**Your assignment**
When copying the records below, keep every word as it is and drop the images.

Web page revision data:
╔══
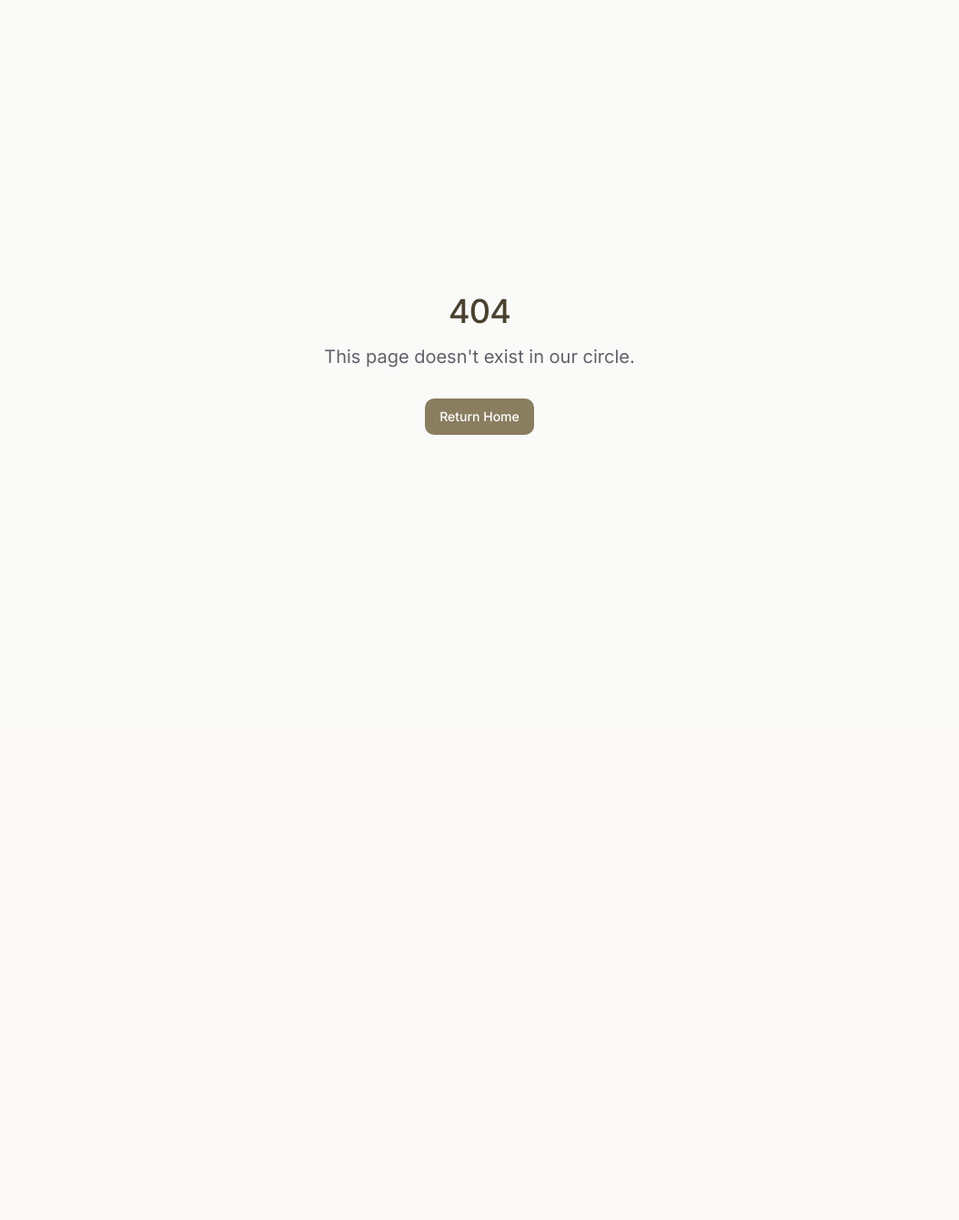
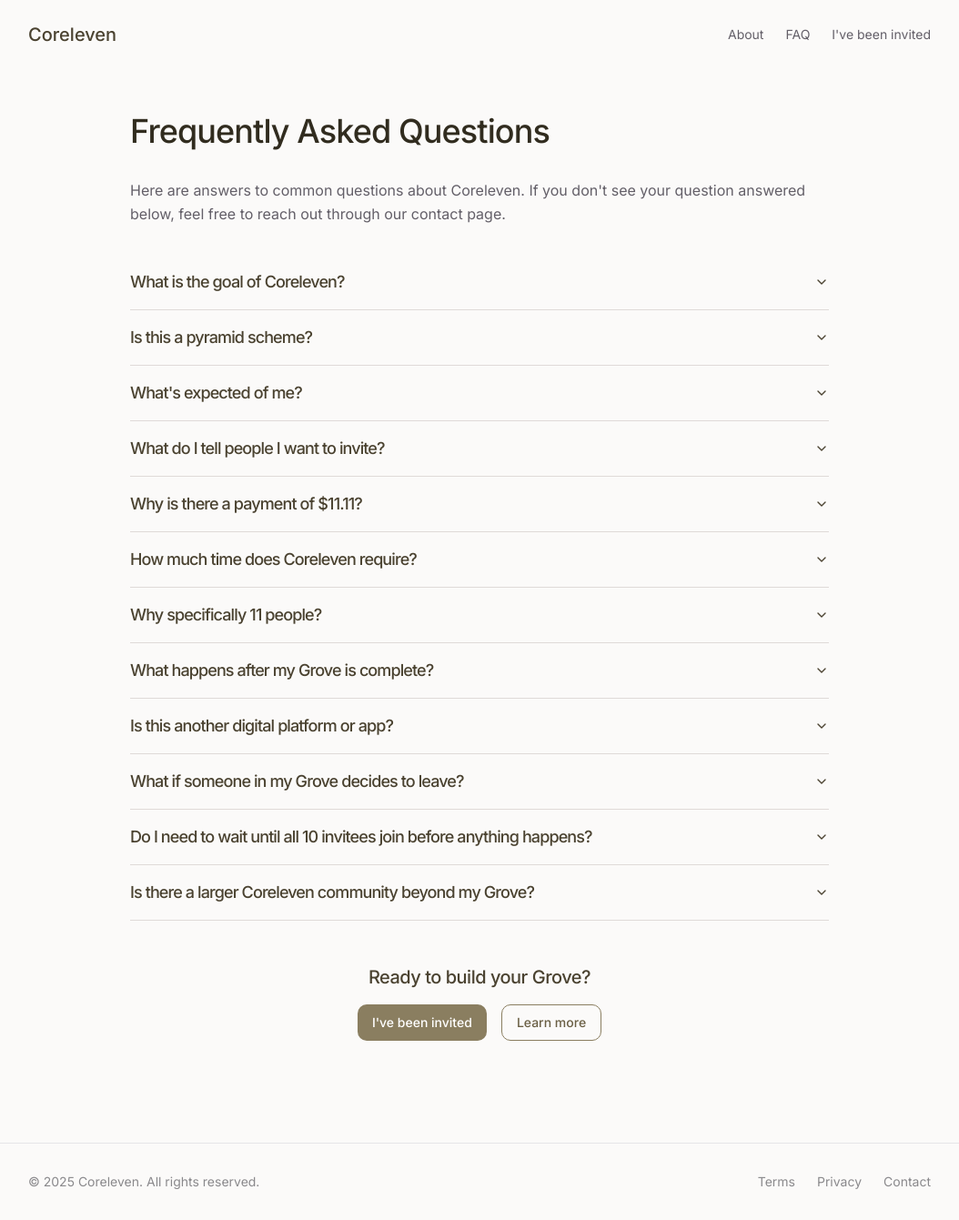
Before and after one commit to ICGNU3/coreleven-v2, a React (Vite) app: page /faq in a window 1280 px wide. Before the commit this address had no page. Shown: the whole page at 91% size, without its empty margins (113-1167 px from the left). Before the commit the page ends 800 px from the top, so only its background shows below. Built offline with nearby package versions, Linux system fonts and the light colour scheme.

Commit message:
Fix: FAQ page 404 error
Move FAQ content to the index page and extend it.

```diff
--- a/src/App.tsx
+++ b/src/App.tsx
@@ -9,6 +9,7 @@ import InvitePage from "./pages/InvitePage";
 import DashboardPage from "./pages/DashboardPage";
 import StartPage from "./pages/StartPage";
 import NotFound from "./pages/NotFound";
+import FAQ from "./pages/FAQ";
 
 const queryClient = new QueryClient();
 
@@ -23,6 +24,7 @@ const App = () => (
           <Route path="/invite/:inviteId?" element={<InvitePage />} />
           <Route path="/dashboard" element={<DashboardPage />} />
           <Route path="/start" element={<StartPage />} />
+          <Route path="/faq" element={<FAQ />} />
           {/* ADD ALL CUSTOM ROUTES ABOVE THE CATCH-ALL "*" ROUTE */}
           <Route path="*" element={<NotFound />} />
         </Routes>
--- a/src/pages/FAQ.tsx
+++ b/src/pages/FAQ.tsx
@@ -8,6 +8,13 @@ import {
   AccordionItem,
   AccordionTrigger,
 } from "@/components/ui/accordion";
+import {
+  Collapsible,
+  CollapsibleContent,
+  CollapsibleTrigger
+} from "@/components/ui/collapsible";
+import { PrimaryButton } from '@/components/PrimaryButton';
+import { Link } from 'react-router-dom';
 
 const FAQ = () => {
   return (
@@ -26,7 +33,7 @@ const FAQ = () => {
               feel free to reach out through our contact page.
             </p>
 
-            <Accordion type="single" collapsible className="w-full">
+            <Accordion type="single" collapsible className="w-full mb-10">
               {/* Core Questions */}
               <AccordionItem value="what-is-goal">
                 <AccordionTrigger className="text-lg font-medium text-earth-700">
@@ -70,15 +77,16 @@ const FAQ = () => {
                 </AccordionContent>
               </AccordionItem>
 
-              {/* Additional Anticipated Questions */}
+              {/* Additional Questions */}
               <AccordionItem value="payment">
                 <AccordionTrigger className="text-lg font-medium text-earth-700">
                   Why is there a payment of $11.11?
                 </AccordionTrigger>
                 <AccordionContent className="text-stone-700">
-                  The one-time payment of $11.11 serves as a small commitment threshold and helps fund the development of
+                  The one-time payment of $11.11 serves as a symbolic threshold of commitment and helps fund the development of
                   tools and systems that support the Coreleven structure. It's not recurring, and it's not distributed to
-                  members — it goes directly into building and maintaining the system itself.
+                  members — it goes directly into building and maintaining the system itself. The payment is a means of lighting
+                  a node, a symbolic message of consent and belief. The value of the network itself is what we seek to harness.
                 </AccordionContent>
               </AccordionItem>
 
@@ -159,6 +167,18 @@ const FAQ = () => {
                 </AccordionContent>
               </AccordionItem>
             </Accordion>
+
+            <div className="mt-12 text-center">
+              <h3 className="text-xl font-medium mb-4 text-earth-700">Ready to build your Grove?</h3>
+              <div className="flex justify-center gap-4">
+                <PrimaryButton asChild>
+                  <Link to="/invite">I've been invited</Link>
+                </PrimaryButton>
+                <PrimaryButton asChild variant="outline">
+                  <Link to="/">Learn more</Link>
+                </PrimaryButton>
+              </div>
+            </div>
           </div>
         </main>
       </div>
--- a/src/pages/Index.tsx
+++ b/src/pages/Index.tsx
@@ -5,12 +5,6 @@ import { CircleVisual } from '@/components/CircleVisual';
 import { PrimaryButton } from '@/components/PrimaryButton';
 import { NavBar } from '@/components/NavBar';
 import { Footer } from '@/components/Footer';
-import {
-  Accordion,
-  AccordionContent,
-  AccordionItem,
-  AccordionTrigger,
-} from "@/components/ui/accordion";
 
 const Index = () => {
   const section2Ref = useRef<HTMLElement>(null);
@@ -127,53 +121,12 @@ const Index = () => {
                   <p className="text-stone-600">When your Grove is full, new dimensions emerge</p>
                 </div>
               </div>
-            </div>
-          </section>
 
-          {/* SECTION 5: FAQs */}
-          <section className="min-h-screen flex flex-col justify-center items-center py-16 md:py-24 border-t border-stone-200">
-            <div className="max-w-2xl mx-auto w-full">
-              <h2 className="text-2xl md:text-3xl lg:text-4xl font-medium mb-8 text-center text-earth-700">
-                Questions You Might Be Asking
-              </h2>
-
-              <Accordion type="single" collapsible className="w-full">
-                <AccordionItem value="item-1">
-                  <AccordionTrigger className="py-4 text-lg font-medium text-earth-700">
-                    What's the goal of Coreleven?
-                  </AccordionTrigger>
-                  <AccordionContent className="text-stone-700 pb-4">
-                    To grow in trusted circles of 11 through rhythm, clarity, and shared purpose.
-                  </AccordionContent>
-                </AccordionItem>
-
-                <AccordionItem value="item-2">
-                  <AccordionTrigger className="py-4 text-lg font-medium text-earth-700">
-                    Is this a pyramid scheme?
-                  </AccordionTrigger>
-                  <AccordionContent className="text-stone-700 pb-4">
-                    No. There's no top or payout. Value flows through aligned action.
-                  </AccordionContent>
-                </AccordionItem>
-
-                <AccordionItem value="item-3">
-                  <AccordionTrigger className="py-4 text-lg font-medium text-earth-700">
-                    What's expected of me?
-                  </AccordionTrigger>
-                  <AccordionContent className="text-stone-700 pb-4">
-                    Build your Grove by inviting 10 people. That's it.
-                  </AccordionContent>
-                </AccordionItem>
-
-                <AccordionItem value="item-4">
-                  <AccordionTrigger className="py-4 text-lg font-medium text-earth-700">
-                    What do I tell people I want to invite?
-                  </AccordionTrigger>
-                  <AccordionContent className="text-stone-700 pb-4">
-                    "I'm building a Grove — 11 people, one rhythm. I want you in mine."
-                  </AccordionContent>
-                </AccordionItem>
-              </Accordion>
+              <div className="text-center mt-10">
+                <Link to="/faq" className="text-earth-600 hover:text-earth-800 underline transition-colors">
+                  View frequently asked questions →
+                </Link>
+              </div>
             </div>
           </section>
 
```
╚══
**Completed task**
Before and after one commit to ICGNU3/coreleven-v2, a React (Vite) app: page /faq in a window 1280 px wide. Before the commit this address had no page. Shown: the whole page at 91% size, without its empty margins (113-1167 px from the left). Before the commit the page ends 800 px from the top, so only its background shows below. Built offline with nearby package versions, Linux system fonts and the light colour scheme.

Commit message:
Fix: FAQ page 404 error
Move FAQ content to the index page and extend it.

```diff
--- a/src/App.tsx
+++ b/src/App.tsx
@@ -9,6 +9,7 @@ import InvitePage from "./pages/InvitePage";
 import DashboardPage from "./pages/DashboardPage";
 import StartPage from "./pages/StartPage";
 import NotFound from "./pages/NotFound";
+import FAQ from "./pages/FAQ";
 
 const queryClient = new QueryClient();
 
@@ -23,6 +24,7 @@ const App = () => (
           <Route path="/invite/:inviteId?" element={<InvitePage />} />
           <Route path="/dashboard" element={<DashboardPage />} />
           <Route path="/start" element={<StartPage />} />
+          <Route path="/faq" element={<FAQ />} />
           {/* ADD ALL CUSTOM ROUTES ABOVE THE CATCH-ALL "*" ROUTE */}
           <Route path="*" element={<NotFound />} />
         </Routes>
--- a/src/pages/FAQ.tsx
+++ b/src/pages/FAQ.tsx
@@ -8,6 +8,13 @@ import {
   AccordionItem,
   AccordionTrigger,
 } from "@/components/ui/accordion";
+import {
+  Collapsible,
+  CollapsibleContent,
+  CollapsibleTrigger
+} from "@/components/ui/collapsible";
+import { PrimaryButton } from '@/components/PrimaryButton';
+import { Link } from 'react-router-dom';
 
 const FAQ = () => {
   return (
@@ -26,7 +33,7 @@ const FAQ = () => {
               feel free to reach out through our contact page.
             </p>
 
-            <Accordion type="single" collapsible className="w-full">
+            <Accordion type="single" collapsible className="w-full mb-10">
               {/* Core Questions */}
               <AccordionItem value="what-is-goal">
                 <AccordionTrigger className="text-lg font-medium text-earth-700">
@@ -70,15 +77,16 @@ const FAQ = () => {
                 </AccordionContent>
               </AccordionItem>
 
-              {/* Additional Anticipated Questions */}
+              {/* Additional Questions */}
               <AccordionItem value="payment">
                 <AccordionTrigger className="text-lg font-medium text-earth-700">
                   Why is there a payment of $11.11?
                 </AccordionTrigger>
                 <AccordionContent className="text-stone-700">
-                  The one-time payment of $11.11 serves as a small commitment threshold and helps fund the development of
+                  The one-time payment of $11.11 serves as a symbolic threshold of commitment and helps fund the development of
                   tools and systems that support the Coreleven structure. It's not recurring, and it's not distributed to
-                  members — it goes directly into building and maintaining the system itself.
+                  members — it goes directly into building and maintaining the system itself. The payment is a means of lighting
+                  a node, a symbolic message of consent and belief. The value of the network itself is what we seek to harness.
                 </AccordionContent>
               </AccordionItem>
 
@@ -159,6 +167,18 @@ const FAQ = () => {
                 </AccordionContent>
               </AccordionItem>
             </Accordion>
+
+            <div className="mt-12 text-center">
+              <h3 className="text-xl font-medium mb-4 text-earth-700">Ready to build your Grove?</h3>
+              <div className="flex justify-center gap-4">
+                <PrimaryButton asChild>
+                  <Link to="/invite">I've been invited</Link>
+                </PrimaryButton>
+                <PrimaryButton asChild variant="outline">
+                  <Link to="/">Learn more</Link>
+                </PrimaryButton>
+              </div>
+            </div>
           </div>
         </main>
       </div>
--- a/src/pages/Index.tsx
+++ b/src/pages/Index.tsx
@@ -5,12 +5,6 @@ import { CircleVisual } from '@/components/CircleVisual';
 import { PrimaryButton } from '@/components/PrimaryButton';
 import { NavBar } from '@/components/NavBar';
 import { Footer } from '@/components/Footer';
-import {
-  Accordion,
-  AccordionContent,
-  AccordionItem,
-  AccordionTrigger,
-} from "@/components/ui/accordion";
 
 const Index = () => {
   const section2Ref = useRef<HTMLElement>(null);
@@ -127,53 +121,12 @@ const Index = () => {
                   <p className="text-stone-600">When your Grove is full, new dimensions emerge</p>
                 </div>
               </div>
-            </div>
-          </section>
 
-          {/* SECTION 5: FAQs */}
-          <section className="min-h-screen flex flex-col justify-center items-center py-16 md:py-24 border-t border-stone-200">
-            <div className="max-w-2xl mx-auto w-full">
-              <h2 className="text-2xl md:text-3xl lg:text-4xl font-medium mb-8 text-center text-earth-700">
-                Questions You Might Be Asking
-              </h2>
-
-              <Accordion type="single" collapsible className="w-full">
-                <AccordionItem value="item-1">
-                  <AccordionTrigger className="py-4 text-lg font-medium text-earth-700">
-                    What's the goal of Coreleven?
-                  </AccordionTrigger>
-                  <AccordionContent className="text-stone-700 pb-4">
-                    To grow in trusted circles of 11 through rhythm, clarity, and shared purpose.
-                  </AccordionContent>
-                </AccordionItem>
-
-                <AccordionItem value="item-2">
-                  <AccordionTrigger className="py-4 text-lg font-medium text-earth-700">
-                    Is this a pyramid scheme?
-                  </AccordionTrigger>
-                  <AccordionContent className="text-stone-700 pb-4">
-                    No. There's no top or payout. Value flows through aligned action.
-                  </AccordionContent>
-                </AccordionItem>
-
-                <AccordionItem value="item-3">
-                  <AccordionTrigger className="py-4 text-lg font-medium text-earth-700">
-                    What's expected of me?
-                  </AccordionTrigger>
-                  <AccordionContent className="text-stone-700 pb-4">
-                    Build your Grove by inviting 10 people. That's it.
-                  </AccordionContent>
-                </AccordionItem>
-
-                <AccordionItem value="item-4">
-                  <AccordionTrigger className="py-4 text-lg font-medium text-earth-700">
-                    What do I tell people I want to invite?
-                  </AccordionTrigger>
-                  <AccordionContent className="text-stone-700 pb-4">
-                    "I'm building a Grove — 11 people, one rhythm. I want you in mine."
-                  </AccordionContent>
-                </AccordionItem>
-              </Accordion>
+              <div className="text-center mt-10">
+                <Link to="/faq" className="text-earth-600 hover:text-earth-800 underline transition-colors">
+                  View frequently asked questions →
+                </Link>
+              </div>
             </div>
           </section>
 
```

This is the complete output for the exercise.